The Great Vigil of Easter has been observed in many different ways, and with different fervor and commitment, depending on the church and its history. Historically, this service has been one of the most important of the week, as it represented the first Eucharist of Easter. The timing of the Eucharist of the Great Vigil of Easter has traditionally been set after civil twilight, which begins at sunset and ends when the geometric center of the sun reaches 6° below the horizon. Because it is usually observed in darkness, the beauty and richness of this liturgy, stands in contrast to the liturgy of Christmas Eve. In some churches, outside the doors of the church a “New Fire” is ignited and from it, the Paschal Candle is lit. The clergy, servers, and the congregation together, behind the Paschal Candle, move into a completely darkened sanctuary. The Paschal Candle, the “Light of Christ” is placed in its stand and from it, the congregation lights their individual candles, and the Exsultet (an ancient chant is said or sung.
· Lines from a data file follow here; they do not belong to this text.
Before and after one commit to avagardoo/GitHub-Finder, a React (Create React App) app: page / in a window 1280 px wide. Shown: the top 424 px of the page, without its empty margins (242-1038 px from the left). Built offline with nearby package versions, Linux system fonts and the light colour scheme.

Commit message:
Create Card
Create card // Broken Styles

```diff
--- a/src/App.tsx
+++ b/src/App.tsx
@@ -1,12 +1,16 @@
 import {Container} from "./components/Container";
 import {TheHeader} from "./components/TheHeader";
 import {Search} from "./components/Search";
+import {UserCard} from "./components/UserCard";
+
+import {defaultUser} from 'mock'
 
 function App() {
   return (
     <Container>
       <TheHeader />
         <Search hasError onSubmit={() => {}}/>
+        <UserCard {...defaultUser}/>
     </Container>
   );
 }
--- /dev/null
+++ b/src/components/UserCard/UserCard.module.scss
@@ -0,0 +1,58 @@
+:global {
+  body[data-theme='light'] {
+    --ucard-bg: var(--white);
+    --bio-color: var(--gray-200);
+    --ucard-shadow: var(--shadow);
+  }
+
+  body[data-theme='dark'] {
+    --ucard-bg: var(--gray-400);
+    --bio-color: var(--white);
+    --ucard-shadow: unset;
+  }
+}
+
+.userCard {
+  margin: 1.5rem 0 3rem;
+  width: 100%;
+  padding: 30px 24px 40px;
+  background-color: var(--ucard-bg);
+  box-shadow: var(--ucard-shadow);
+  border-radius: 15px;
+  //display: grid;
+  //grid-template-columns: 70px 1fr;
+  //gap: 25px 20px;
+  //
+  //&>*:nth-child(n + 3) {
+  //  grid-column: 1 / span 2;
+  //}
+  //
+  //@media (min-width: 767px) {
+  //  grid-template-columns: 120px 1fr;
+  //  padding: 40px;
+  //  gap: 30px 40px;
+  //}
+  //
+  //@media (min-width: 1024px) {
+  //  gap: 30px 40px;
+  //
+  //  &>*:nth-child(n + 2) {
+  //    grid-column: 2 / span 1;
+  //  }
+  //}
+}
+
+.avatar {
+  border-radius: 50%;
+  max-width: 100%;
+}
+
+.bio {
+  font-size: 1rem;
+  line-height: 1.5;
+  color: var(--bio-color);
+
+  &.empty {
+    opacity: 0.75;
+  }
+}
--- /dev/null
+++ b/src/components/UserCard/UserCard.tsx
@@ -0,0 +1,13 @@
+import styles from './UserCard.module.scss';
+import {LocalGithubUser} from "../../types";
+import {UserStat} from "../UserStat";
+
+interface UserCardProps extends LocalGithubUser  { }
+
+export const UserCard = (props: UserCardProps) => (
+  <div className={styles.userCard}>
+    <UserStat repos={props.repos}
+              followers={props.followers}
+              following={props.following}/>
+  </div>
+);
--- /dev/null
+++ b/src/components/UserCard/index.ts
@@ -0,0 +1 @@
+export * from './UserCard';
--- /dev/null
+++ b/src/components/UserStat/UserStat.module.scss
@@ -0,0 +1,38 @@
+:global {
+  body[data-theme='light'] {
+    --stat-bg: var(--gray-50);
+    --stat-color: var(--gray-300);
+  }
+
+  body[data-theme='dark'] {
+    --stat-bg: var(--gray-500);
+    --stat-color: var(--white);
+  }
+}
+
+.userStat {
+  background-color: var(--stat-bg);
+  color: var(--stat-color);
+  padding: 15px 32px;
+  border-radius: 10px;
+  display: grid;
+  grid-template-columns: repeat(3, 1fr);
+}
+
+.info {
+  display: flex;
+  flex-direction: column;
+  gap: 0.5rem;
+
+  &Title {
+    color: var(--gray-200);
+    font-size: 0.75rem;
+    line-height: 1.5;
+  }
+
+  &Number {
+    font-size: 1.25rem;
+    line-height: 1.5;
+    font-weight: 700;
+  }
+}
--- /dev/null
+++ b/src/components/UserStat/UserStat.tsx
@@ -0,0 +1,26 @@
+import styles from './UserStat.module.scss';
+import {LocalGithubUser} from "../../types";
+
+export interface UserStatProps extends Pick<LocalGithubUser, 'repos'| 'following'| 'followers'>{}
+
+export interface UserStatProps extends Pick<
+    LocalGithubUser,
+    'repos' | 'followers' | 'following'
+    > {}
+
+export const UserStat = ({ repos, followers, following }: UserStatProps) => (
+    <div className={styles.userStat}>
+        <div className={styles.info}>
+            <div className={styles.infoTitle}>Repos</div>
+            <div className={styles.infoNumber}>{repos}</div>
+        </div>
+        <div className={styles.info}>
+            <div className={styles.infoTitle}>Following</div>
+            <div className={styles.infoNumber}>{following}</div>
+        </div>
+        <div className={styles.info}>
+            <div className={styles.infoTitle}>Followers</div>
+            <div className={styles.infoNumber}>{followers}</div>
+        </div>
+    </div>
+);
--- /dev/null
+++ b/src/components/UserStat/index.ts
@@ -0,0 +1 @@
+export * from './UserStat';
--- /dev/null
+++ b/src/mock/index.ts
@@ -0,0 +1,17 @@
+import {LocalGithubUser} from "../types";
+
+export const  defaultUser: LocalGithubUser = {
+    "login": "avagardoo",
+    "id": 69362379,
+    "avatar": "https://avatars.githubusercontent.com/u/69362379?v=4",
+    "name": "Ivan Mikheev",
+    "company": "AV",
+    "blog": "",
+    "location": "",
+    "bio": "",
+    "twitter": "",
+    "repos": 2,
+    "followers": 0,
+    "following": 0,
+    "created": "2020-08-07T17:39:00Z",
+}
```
From this point, all present take their seats and patiently listen to the “History of Salvation” which includes readings from Exodus and other biblical narratives, interspersed between chants or readings of the Psalms. If there are candidates for baptism, the Great Vigil is an appropriate day. From this point in the liturgy, the words “Alleluia, Christ is Risen!” is shouted, all the lights in the Nave are ignited, and the joyous celebration of the first Eucharist of Easter begins. The Great Vigil of Easter traditionally stands as the culmination of Holy Week and most appropriately, stands as the Great celebration of Resurrection of Our Lord and Savior Jesus Christ. If you have never attended the liturgies of Holy week, I encourage you this year, to come and experience the deep richness and celebration of these ancient and beautiful liturgies.
The Rev. Eric S. Cooter